Comb the records below for the string "height" and copy each line where it turns up.
** The records follows **
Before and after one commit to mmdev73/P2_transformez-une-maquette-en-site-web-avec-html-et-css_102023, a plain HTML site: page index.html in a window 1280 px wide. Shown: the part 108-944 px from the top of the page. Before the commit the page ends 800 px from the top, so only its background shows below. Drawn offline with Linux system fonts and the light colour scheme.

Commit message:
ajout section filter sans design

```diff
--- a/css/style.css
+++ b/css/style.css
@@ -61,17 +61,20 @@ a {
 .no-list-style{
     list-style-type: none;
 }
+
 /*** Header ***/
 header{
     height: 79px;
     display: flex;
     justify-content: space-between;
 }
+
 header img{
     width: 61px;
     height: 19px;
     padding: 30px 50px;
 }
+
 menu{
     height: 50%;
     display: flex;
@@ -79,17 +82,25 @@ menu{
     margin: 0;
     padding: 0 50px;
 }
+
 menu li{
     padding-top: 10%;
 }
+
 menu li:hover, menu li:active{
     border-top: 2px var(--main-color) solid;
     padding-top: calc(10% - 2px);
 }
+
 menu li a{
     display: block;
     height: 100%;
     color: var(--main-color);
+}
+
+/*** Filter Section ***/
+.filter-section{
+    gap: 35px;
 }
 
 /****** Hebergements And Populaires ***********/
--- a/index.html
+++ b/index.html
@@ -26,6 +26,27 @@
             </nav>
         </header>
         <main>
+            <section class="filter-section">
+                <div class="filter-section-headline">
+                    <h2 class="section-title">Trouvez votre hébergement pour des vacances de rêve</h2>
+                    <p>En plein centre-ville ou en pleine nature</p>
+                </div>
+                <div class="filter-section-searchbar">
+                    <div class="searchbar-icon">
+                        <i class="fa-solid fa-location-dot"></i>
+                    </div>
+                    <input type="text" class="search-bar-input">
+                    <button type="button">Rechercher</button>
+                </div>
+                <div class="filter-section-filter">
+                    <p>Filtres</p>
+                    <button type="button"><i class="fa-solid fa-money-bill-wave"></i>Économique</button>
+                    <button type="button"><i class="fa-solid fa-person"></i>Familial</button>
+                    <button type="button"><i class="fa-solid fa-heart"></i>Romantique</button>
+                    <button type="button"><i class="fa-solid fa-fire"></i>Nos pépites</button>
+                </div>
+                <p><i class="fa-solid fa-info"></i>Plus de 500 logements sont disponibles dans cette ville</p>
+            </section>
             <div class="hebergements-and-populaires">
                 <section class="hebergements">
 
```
** End of The records **
Problem solution:
     height: 79px;
     height: 19px;
     height: 50%;
     height: 100%;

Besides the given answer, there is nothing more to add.